YOUR OBJECTIVE: Would you show every line from the records that holds "network"?

[Modification records]
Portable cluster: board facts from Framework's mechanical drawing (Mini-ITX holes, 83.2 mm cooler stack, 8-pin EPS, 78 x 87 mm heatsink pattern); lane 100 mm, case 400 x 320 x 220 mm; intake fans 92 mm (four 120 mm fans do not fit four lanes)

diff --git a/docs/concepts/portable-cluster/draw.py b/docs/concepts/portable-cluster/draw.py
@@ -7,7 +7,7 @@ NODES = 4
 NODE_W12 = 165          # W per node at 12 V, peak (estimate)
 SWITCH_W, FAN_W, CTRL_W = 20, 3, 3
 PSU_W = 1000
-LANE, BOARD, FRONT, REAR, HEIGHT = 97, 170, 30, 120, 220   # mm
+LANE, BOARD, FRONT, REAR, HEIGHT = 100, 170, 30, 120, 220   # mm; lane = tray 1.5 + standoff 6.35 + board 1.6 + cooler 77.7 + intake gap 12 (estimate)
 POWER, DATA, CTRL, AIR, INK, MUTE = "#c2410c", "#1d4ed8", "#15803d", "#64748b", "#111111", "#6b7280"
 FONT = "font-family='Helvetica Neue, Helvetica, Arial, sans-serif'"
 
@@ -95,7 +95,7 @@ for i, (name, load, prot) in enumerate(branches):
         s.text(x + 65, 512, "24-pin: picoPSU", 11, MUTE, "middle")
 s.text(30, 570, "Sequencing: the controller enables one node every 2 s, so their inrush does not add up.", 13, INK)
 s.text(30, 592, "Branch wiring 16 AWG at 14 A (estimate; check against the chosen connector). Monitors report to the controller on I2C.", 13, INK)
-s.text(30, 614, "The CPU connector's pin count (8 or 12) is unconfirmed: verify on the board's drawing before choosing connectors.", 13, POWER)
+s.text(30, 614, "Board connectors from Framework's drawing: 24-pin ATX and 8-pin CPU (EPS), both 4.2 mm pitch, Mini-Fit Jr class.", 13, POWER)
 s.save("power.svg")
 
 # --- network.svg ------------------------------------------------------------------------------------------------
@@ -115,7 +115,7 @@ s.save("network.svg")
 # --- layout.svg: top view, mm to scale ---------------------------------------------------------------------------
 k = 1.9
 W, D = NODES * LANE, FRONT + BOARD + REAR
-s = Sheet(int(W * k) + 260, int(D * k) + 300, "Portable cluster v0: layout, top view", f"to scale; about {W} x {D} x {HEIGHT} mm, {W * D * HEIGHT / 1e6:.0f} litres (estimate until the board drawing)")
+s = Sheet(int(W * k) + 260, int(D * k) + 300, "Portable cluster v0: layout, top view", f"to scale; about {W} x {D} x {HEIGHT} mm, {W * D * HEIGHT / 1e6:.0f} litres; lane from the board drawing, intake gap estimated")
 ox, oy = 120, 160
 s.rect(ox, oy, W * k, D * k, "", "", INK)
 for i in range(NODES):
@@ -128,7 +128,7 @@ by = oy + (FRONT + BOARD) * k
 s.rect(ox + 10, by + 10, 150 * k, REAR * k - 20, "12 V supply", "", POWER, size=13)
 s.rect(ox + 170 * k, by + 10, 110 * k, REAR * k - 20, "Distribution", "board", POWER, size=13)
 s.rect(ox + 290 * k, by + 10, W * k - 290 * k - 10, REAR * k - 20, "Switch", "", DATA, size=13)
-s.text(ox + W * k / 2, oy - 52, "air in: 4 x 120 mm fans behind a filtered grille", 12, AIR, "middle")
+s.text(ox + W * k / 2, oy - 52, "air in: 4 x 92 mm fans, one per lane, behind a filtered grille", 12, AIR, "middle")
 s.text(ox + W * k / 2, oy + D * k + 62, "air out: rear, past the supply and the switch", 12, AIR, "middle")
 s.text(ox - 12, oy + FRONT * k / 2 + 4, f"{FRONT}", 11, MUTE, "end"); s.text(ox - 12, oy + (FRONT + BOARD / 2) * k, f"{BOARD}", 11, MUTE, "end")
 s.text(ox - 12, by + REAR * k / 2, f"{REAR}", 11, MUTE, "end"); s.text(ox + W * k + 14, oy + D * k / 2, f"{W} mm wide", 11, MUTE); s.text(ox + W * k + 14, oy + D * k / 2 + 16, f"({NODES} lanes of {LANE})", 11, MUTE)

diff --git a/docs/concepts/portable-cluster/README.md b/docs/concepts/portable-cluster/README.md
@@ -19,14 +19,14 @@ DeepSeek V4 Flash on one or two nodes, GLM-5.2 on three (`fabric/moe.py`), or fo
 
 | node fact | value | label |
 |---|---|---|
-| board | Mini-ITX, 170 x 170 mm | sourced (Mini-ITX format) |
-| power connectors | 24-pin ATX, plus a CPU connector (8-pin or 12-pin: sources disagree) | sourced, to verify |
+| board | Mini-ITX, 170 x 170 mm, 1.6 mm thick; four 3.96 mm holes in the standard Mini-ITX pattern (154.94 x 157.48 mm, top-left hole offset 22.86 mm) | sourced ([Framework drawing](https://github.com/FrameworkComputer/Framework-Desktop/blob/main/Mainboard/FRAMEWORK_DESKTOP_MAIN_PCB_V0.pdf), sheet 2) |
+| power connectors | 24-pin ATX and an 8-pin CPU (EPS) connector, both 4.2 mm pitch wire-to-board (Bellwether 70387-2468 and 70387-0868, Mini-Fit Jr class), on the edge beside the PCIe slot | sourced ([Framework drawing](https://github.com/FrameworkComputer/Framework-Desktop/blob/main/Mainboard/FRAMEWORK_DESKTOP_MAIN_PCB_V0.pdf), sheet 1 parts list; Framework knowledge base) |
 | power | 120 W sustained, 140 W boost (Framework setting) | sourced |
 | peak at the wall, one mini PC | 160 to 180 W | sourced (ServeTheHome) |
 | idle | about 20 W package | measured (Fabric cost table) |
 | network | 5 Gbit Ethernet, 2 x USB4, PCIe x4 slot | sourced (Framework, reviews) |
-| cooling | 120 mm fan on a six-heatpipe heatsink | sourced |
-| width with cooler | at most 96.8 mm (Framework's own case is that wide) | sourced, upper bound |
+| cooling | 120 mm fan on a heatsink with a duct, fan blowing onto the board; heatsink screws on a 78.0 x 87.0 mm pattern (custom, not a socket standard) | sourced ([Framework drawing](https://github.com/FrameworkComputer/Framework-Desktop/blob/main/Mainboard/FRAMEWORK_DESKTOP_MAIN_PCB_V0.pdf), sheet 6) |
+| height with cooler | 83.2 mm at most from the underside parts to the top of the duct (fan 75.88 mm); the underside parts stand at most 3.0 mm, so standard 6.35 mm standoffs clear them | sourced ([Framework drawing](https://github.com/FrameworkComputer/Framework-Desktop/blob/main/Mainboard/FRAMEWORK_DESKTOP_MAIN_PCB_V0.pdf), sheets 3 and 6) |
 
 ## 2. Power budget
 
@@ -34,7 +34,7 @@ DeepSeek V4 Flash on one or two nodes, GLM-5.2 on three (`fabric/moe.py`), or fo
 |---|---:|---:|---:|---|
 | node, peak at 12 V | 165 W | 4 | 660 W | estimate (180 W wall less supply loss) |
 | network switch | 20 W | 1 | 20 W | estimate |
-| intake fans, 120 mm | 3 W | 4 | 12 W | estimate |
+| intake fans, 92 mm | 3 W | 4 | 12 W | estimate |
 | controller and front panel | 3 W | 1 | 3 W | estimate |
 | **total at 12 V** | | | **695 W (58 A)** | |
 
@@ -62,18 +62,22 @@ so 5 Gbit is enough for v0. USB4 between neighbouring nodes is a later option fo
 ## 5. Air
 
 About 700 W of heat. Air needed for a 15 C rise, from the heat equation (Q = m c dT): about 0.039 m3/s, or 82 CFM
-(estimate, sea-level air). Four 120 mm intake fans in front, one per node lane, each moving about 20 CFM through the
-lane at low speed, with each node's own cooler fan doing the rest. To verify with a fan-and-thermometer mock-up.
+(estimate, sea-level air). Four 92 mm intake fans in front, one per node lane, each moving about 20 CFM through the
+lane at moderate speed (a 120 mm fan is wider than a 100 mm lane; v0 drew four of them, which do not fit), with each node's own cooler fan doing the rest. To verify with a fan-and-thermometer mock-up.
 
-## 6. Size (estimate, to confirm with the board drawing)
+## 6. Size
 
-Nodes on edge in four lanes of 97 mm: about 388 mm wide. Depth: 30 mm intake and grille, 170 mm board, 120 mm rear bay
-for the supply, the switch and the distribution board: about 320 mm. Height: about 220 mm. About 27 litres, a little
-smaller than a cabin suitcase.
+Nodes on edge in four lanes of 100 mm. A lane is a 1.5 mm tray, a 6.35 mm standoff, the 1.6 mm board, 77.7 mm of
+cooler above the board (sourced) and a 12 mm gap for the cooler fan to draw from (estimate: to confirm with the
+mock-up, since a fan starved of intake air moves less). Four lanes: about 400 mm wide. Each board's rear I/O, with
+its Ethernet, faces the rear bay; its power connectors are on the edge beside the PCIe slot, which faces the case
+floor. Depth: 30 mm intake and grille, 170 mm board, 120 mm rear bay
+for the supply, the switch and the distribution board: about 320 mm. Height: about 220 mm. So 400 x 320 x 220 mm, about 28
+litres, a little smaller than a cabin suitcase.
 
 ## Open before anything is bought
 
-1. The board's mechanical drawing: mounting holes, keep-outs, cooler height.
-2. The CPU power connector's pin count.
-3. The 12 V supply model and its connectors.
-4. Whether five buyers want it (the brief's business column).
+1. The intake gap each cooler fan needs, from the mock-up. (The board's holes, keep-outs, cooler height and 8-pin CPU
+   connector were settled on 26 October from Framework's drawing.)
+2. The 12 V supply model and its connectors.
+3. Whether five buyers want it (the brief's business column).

WRITTEN ANSWER:
 # --- network.svg ------------------------------------------------------------------------------------------------
@@ -115,7 +115,7 @@ s.save("network.svg")
 | network | 5 Gbit Ethernet, 2 x USB4, PCIe x4 slot | sourced (Framework, reviews) |
 | network switch | 20 W | 1 | 20 W | estimate |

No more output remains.